◆ PROBLEM REQUIREMENTS:
Print every entry, word for word, and skip the images.

◆ THE DATA:
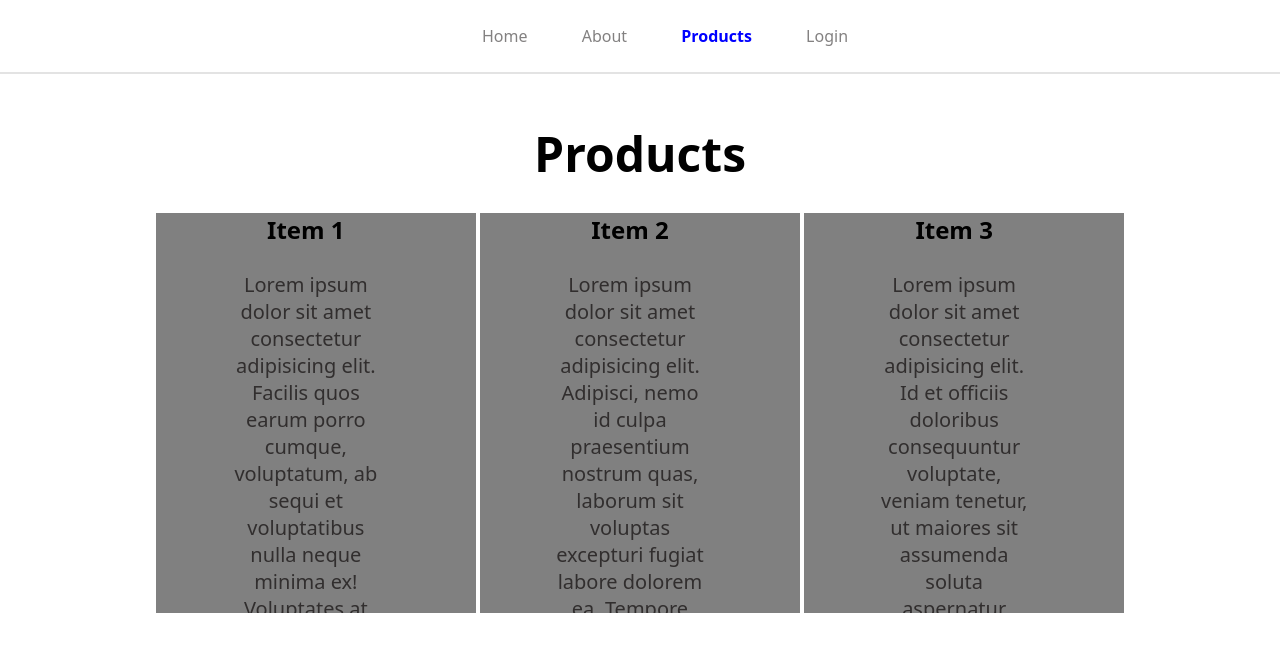
Repository: Yeyolive/WebDev_Collab_2025
Page: Basic_Projects/Basic-Website/products.html
These files come from the project's save history. The page is drawn as it stood at one moment and after the next save; the edit follows.
The browser window is 1280 px wide. The pictures show the whole page.

Above is the page before, as saved 2025-11-02 22:35:27.

### Basic_Projects/Basic-Website/products.html
<!DOCTYPE html>
<html lang="en">
  <head>
    <meta charset="utf-8" />
    <meta name="viewport" content="width=device-width, initial-scale=1.0" />
    <title>Products</title>
    <link rel="stylesheet" href="styles.css" />
  </head>

  <body>
    <!-- NAVIGATION BAR -->
    <nav>
      <a href="index.html">Home</a>
      <a href="about.html">About</a>
      <a href="products.html" class="active">Products</a>
      <a href="login.html">Login</a>
    </nav>

    <header>
      <h1>Products</h1>
      <div class="products-container">
        <div class="item">
          <h2>Item 1</h2>
          <p>
            Lorem ipsum dolor sit amet consectetur adipisicing elit. Facilis
            quos earum porro cumque, voluptatum, ab sequi et voluptatibus nulla
            neque minima ex! Voluptates at nemo eos dolores itaque optio
            ducimus.
          </p>
        </div>
        <div class="item">
          <h2>Item 2</h2>
          <p>
            Lorem ipsum dolor sit amet consectetur adipisicing elit. Adipisci,
            nemo id culpa praesentium nostrum quas, laborum sit voluptas
            excepturi fugiat labore dolorem ea. Tempore aut minus, ab iste
            facere nobis!
          </p>
        </div>
        <div class="item">
          <h2>Item 3</h2>
          <p>
            Lorem ipsum dolor sit amet consectetur adipisicing elit. Id et
            officiis doloribus consequuntur voluptate, veniam tenetur, ut
            maiores sit assumenda soluta aspernatur odio consectetur ipsum
            laborum pariatur accusamus! Eligendi, maxime!
          </p>
        </div>
      </div>
    </header>
  </body>
</html>

### Basic_Projects/Basic-Website/styles.css
* {
  margin: 0;
  padding: 0;
}

html {
  text-align: center;
  font-family: system-ui, -apple-system, BlinkMacSystemFont, "Segoe UI", Roboto,
    Oxygen, Ubuntu, Cantarell, "Open Sans", "Helvetica Neue", sans-serif;
}

nav {
  position: fixed;
  top: 0;
  width: 100%;
  padding: 25px;
  border-bottom: 2px solid #e3e3e3;
}

nav a {
  text-decoration: none;
  color: rgb(131, 129, 129);
  margin: 0 25px;
}

nav a:hover {
  color: blue;
  cursor: pointer;
}

nav a.active {
  font-weight: bold;
  color: blue;
}

header {
  padding-top: 125px;
}

header p {
  margin: 25px auto;
  width: 50%;
  font-size: 1.25rem;
  color: rgb(49, 46, 46);
}

h1 {
  font-size: 3rem;
  line-height: 1.2em;
  font-weight: bold;
}

span {
  color: blue;
  font-weight: bold;
}

#cta-button {
  text-decoration: none;
  text-transform: uppercase;
  background: linear-gradient(to right, #0c6fd9, #0310a3);
  color: white;
  padding: 1em 3em;
  border-radius: 30px;
  display: inline-block;
  margin-top: 25px;
  font-weight: bold;
  transition: 150ms ease-in-out;
}

#cta-button:hover {
  background: linear-gradient(to right, #0310a3, #0c6fd9);
  cursor: pointer;
  scale: 1.05;
}

.video-player {
  margin-top: 50px;
  width: 850px;
  max-width: 100%;
  aspect-ratio: 16 / 9;
  border-radius: 25px;
}

.products-container {
  margin-top: 30px;
  overflow: hidden;
}

.item {
  background-color: grey;
  width: 300px;
  max-height: 400px;
  overflow-y: scroll;
  display: inline-block;
  padding-right: 20px;
}

After the next save:
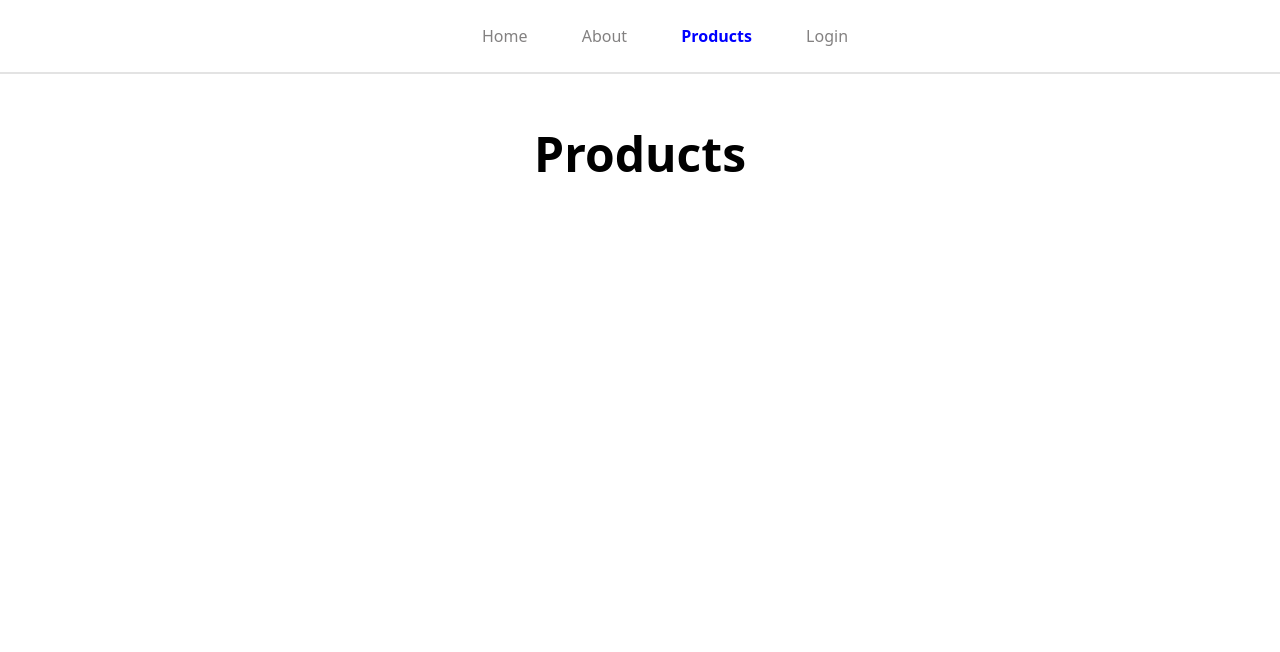
Saved 87 s later.
--- a/Basic_Projects/Basic-Website/styles.css
+++ b/Basic_Projects/Basic-Website/styles.css
@@ -85,6 +85,7 @@
 .products-container {
   margin-top: 30px;
   overflow: hidden;
+  position: relative;
 }
 
 .item {
@@ -94,4 +95,5 @@
   overflow-y: scroll;
   display: inline-block;
   padding-right: 20px;
+  position: absolute;
 }

After the save that followed:
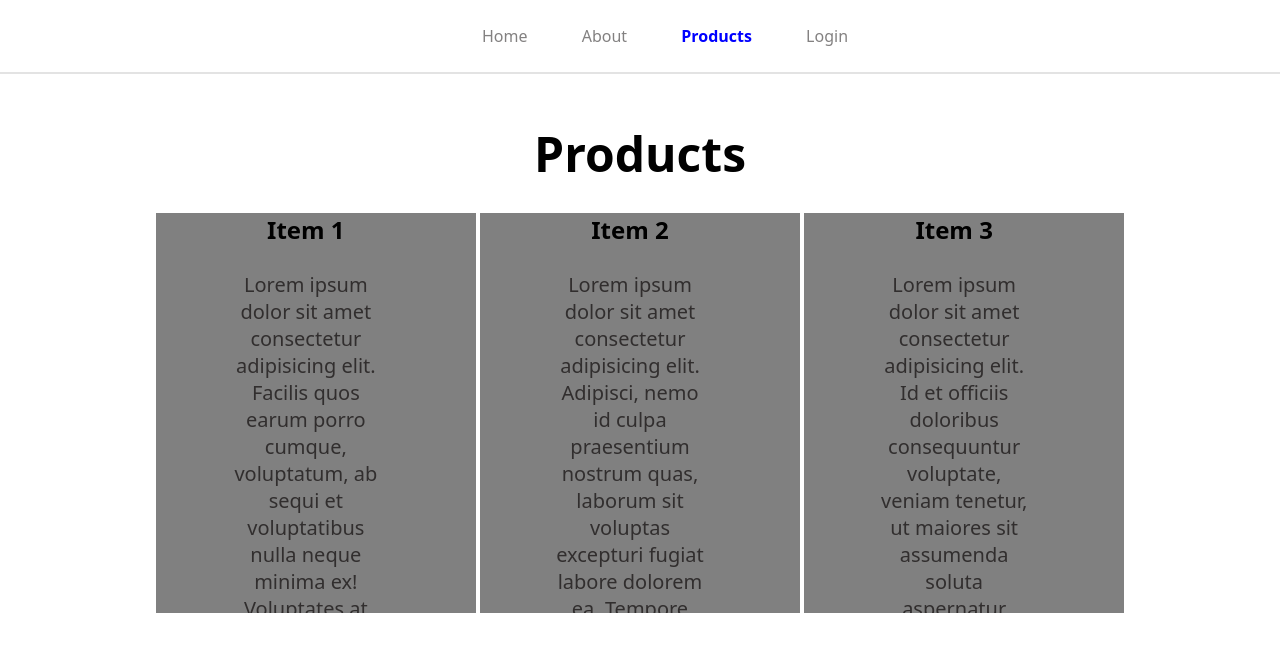
Saved 13 s later.
--- a/Basic_Projects/Basic-Website/styles.css
+++ b/Basic_Projects/Basic-Website/styles.css
@@ -85,7 +85,6 @@
 .products-container {
   margin-top: 30px;
   overflow: hidden;
-  position: relative;
 }
 
 .item {
@@ -95,5 +94,4 @@
   overflow-y: scroll;
   display: inline-block;
   padding-right: 20px;
-  position: absolute;
 }
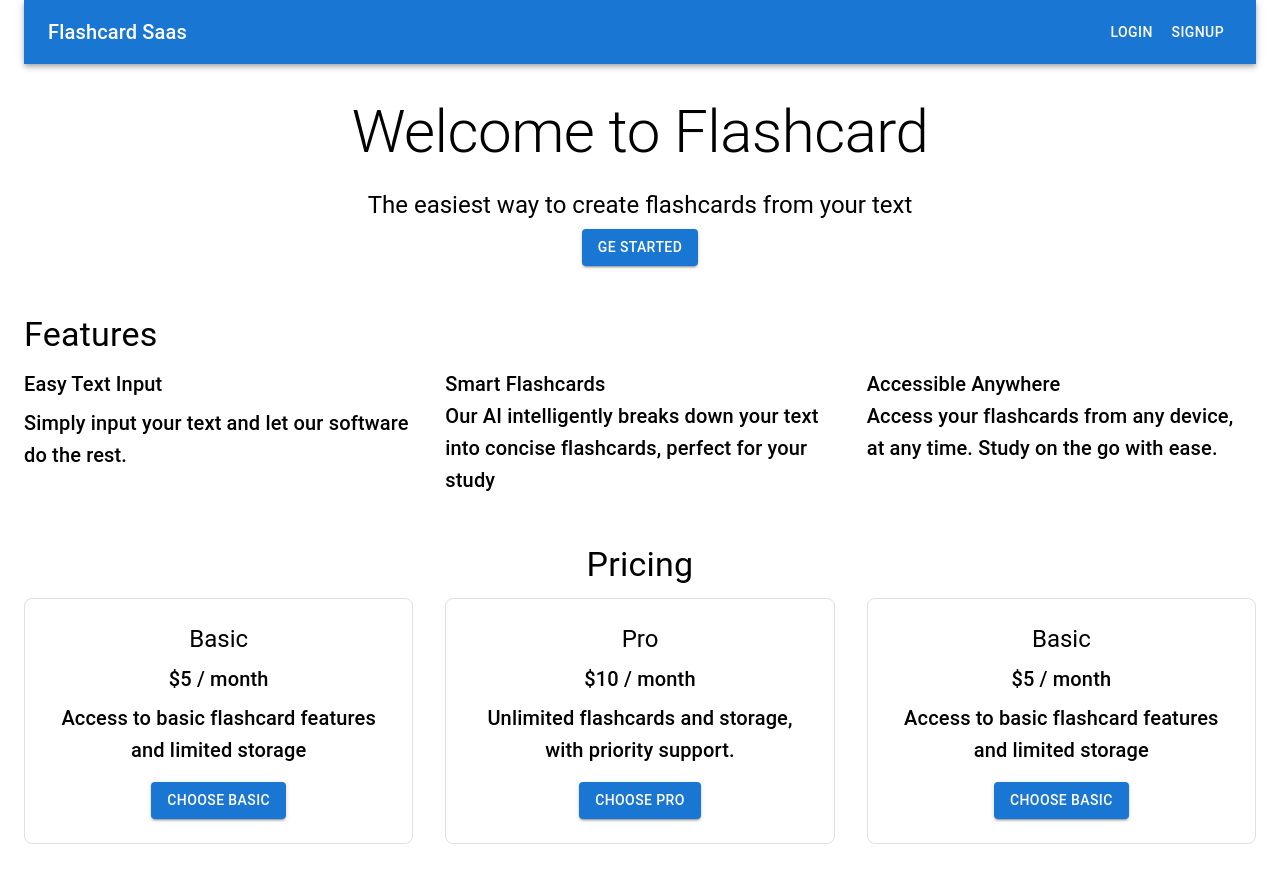
Repository: rakeshpuppala2590/AI-Flashcards-Stripe
Page: /
The author's editor kept a copy of each file at every save. The page is drawn from the files as they stood at one save, then again after the next save.
The browser window is 1280 px wide. The pictures show the whole page.
The page's requests for data from a server got no answer. The project was rebuilt for these pictures with package versions that can differ from the ones it lists, and the page was loaded fresh each time. Some packages were replaced by stand-ins written for this rebuild. The framework's server and built-in components were replaced by stand-ins that run in the browser. No one was signed in, and anything a server would have sent is missing. Also part of the build but not shown: next.config.mjs.

Above is the page before, as saved 2024-08-12 15:27:13.

After the next save:
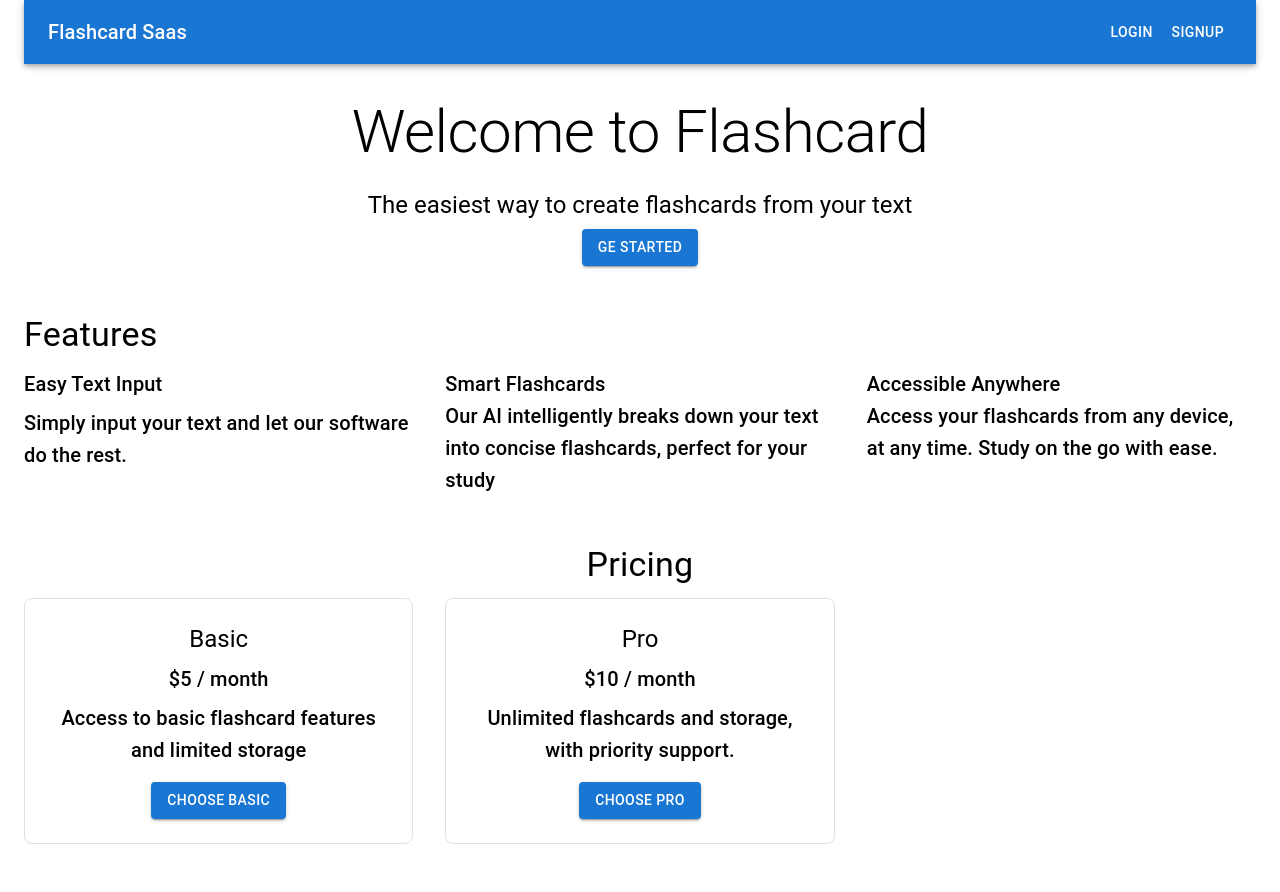
Saved 58 s later.
--- a/src/app/page.js
+++ b/src/app/page.js
@@ -143,31 +143,6 @@ export default function Home() {
               </Button>
             </Box>
           </Grid>
-
-          <Grid item xs={12} md={4}>
-            <Box
-              sx={{
-                p: 3,
-                border: "1px solid",
-                borderColor: "grey.300",
-                borderRadius: 2,
-              }}
-            >
-              <Typography variant="h5" gutterBottom>
-                Basic
-              </Typography>
-              <Typography variant="h6" gutterBottom>
-                $5 / month{" "}
-              </Typography>
-              <Typography variant="h6">
-                {" "}
-                Access to basic flashcard features and limited storage
-              </Typography>
-              <Button variant="contained" color="primary" sx={{ mt: 2 }}>
-                Choose Basic
-              </Button>
-            </Box>
-          </Grid>
         </Grid>
       </Box>
     </Container>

◆ EXERCISE ANSWER:
Repository: Yeyolive/WebDev_Collab_2025
Page: Basic_Projects/Basic-Website/products.html
These files come from the project's save history. The page is drawn as it stood at one moment and after the next save; the edit follows.
The browser window is 1280 px wide. The pictures show the whole page.

Above is the page before, as saved 2025-11-02 22:35:27.

### Basic_Projects/Basic-Website/products.html
<!DOCTYPE html>
<html lang="en">
  <head>
    <meta charset="utf-8" />
    <meta name="viewport" content="width=device-width, initial-scale=1.0" />
    <title>Products</title>
    <link rel="stylesheet" href="styles.css" />
  </head>

  <body>
    <!-- NAVIGATION BAR -->
    <nav>
      <a href="index.html">Home</a>
      <a href="about.html">About</a>
      <a href="products.html" class="active">Products</a>
      <a href="login.html">Login</a>
    </nav>

    <header>
      <h1>Products</h1>
      <div class="products-container">
        <div class="item">
          <h2>Item 1</h2>
          <p>
            Lorem ipsum dolor sit amet consectetur adipisicing elit. Facilis
            quos earum porro cumque, voluptatum, ab sequi et voluptatibus nulla
            neque minima ex! Voluptates at nemo eos dolores itaque optio
            ducimus.
          </p>
        </div>
        <div class="item">
          <h2>Item 2</h2>
          <p>
            Lorem ipsum dolor sit amet consectetur adipisicing elit. Adipisci,
            nemo id culpa praesentium nostrum quas, laborum sit voluptas
            excepturi fugiat labore dolorem ea. Tempore aut minus, ab iste
            facere nobis!
          </p>
        </div>
        <div class="item">
          <h2>Item 3</h2>
          <p>
            Lorem ipsum dolor sit amet consectetur adipisicing elit. Id et
            officiis doloribus consequuntur voluptate, veniam tenetur, ut
            maiores sit assumenda soluta aspernatur odio consectetur ipsum
            laborum pariatur accusamus! Eligendi, maxime!
          </p>
        </div>
      </div>
    </header>
  </body>
</html>

### Basic_Projects/Basic-Website/styles.css
* {
  margin: 0;
  padding: 0;
}

html {
  text-align: center;
  font-family: system-ui, -apple-system, BlinkMacSystemFont, "Segoe UI", Roboto,
    Oxygen, Ubuntu, Cantarell, "Open Sans", "Helvetica Neue", sans-serif;
}

nav {
  position: fixed;
  top: 0;
  width: 100%;
  padding: 25px;
  border-bottom: 2px solid #e3e3e3;
}

nav a {
  text-decoration: none;
  color: rgb(131, 129, 129);
  margin: 0 25px;
}

nav a:hover {
  color: blue;
  cursor: pointer;
}

nav a.active {
  font-weight: bold;
  color: blue;
}

header {
  padding-top: 125px;
}

header p {
  margin: 25px auto;
  width: 50%;
  font-size: 1.25rem;
  color: rgb(49, 46, 46);
}

h1 {
  font-size: 3rem;
  line-height: 1.2em;
  font-weight: bold;
}

span {
  color: blue;
  font-weight: bold;
}

#cta-button {
  text-decoration: none;
  text-transform: uppercase;
  background: linear-gradient(to right, #0c6fd9, #0310a3);
  color: white;
  padding: 1em 3em;
  border-radius: 30px;
  display: inline-block;
  margin-top: 25px;
  font-weight: bold;
  transition: 150ms ease-in-out;
}

#cta-button:hover {
  background: linear-gradient(to right, #0310a3, #0c6fd9);
  cursor: pointer;
  scale: 1.05;
}

.video-player {
  margin-top: 50px;
  width: 850px;
  max-width: 100%;
  aspect-ratio: 16 / 9;
  border-radius: 25px;
}

.products-container {
  margin-top: 30px;
  overflow: hidden;
}

.item {
  background-color: grey;
  width: 300px;
  max-height: 400px;
  overflow-y: scroll;
  display: inline-block;
  padding-right: 20px;
}

After the next save:
Saved 87 s later.
--- a/Basic_Projects/Basic-Website/styles.css
+++ b/Basic_Projects/Basic-Website/styles.css
@@ -85,6 +85,7 @@
 .products-container {
   margin-top: 30px;
   overflow: hidden;
+  position: relative;
 }
 
 .item {
@@ -94,4 +95,5 @@
   overflow-y: scroll;
   display: inline-block;
   padding-right: 20px;
+  position: absolute;
 }

After the save that followed:
Saved 13 s later.
--- a/Basic_Projects/Basic-Website/styles.css
+++ b/Basic_Projects/Basic-Website/styles.css
@@ -85,7 +85,6 @@
 .products-container {
   margin-top: 30px;
   overflow: hidden;
-  position: relative;
 }
 
 .item {
@@ -95,5 +94,4 @@
   overflow-y: scroll;
   display: inline-block;
   padding-right: 20px;
-  position: absolute;
 }
Repository: rakeshpuppala2590/AI-Flashcards-Stripe
Page: /
The author's editor kept a copy of each file at every save. The page is drawn from the files as they stood at one save, then again after the next save.
The browser window is 1280 px wide. The pictures show the whole page.
The page's requests for data from a server got no answer. The project was rebuilt for these pictures with package versions that can differ from the ones it lists, and the page was loaded fresh each time. Some packages were replaced by stand-ins written for this rebuild. The framework's server and built-in components were replaced by stand-ins that run in the browser. No one was signed in, and anything a server would have sent is missing. Also part of the build but not shown: next.config.mjs.

Above is the page before, as saved 2024-08-12 15:27:13.

After the next save:
Saved 58 s later.
--- a/src/app/page.js
+++ b/src/app/page.js
@@ -143,31 +143,6 @@ export default function Home() {
               </Button>
             </Box>
           </Grid>
-
-          <Grid item xs={12} md={4}>
-            <Box
-              sx={{
-                p: 3,
-                border: "1px solid",
-                borderColor: "grey.300",
-                borderRadius: 2,
-              }}
-            >
-              <Typography variant="h5" gutterBottom>
-                Basic
-              </Typography>
-              <Typography variant="h6" gutterBottom>
-                $5 / month{" "}
-              </Typography>
-              <Typography variant="h6">
-                {" "}
-                Access to basic flashcard features and limited storage
-              </Typography>
-              <Button variant="contained" color="primary" sx={{ mt: 2 }}>
-                Choose Basic
-              </Button>
-            </Box>
-          </Grid>
         </Grid>
       </Box>
     </Container>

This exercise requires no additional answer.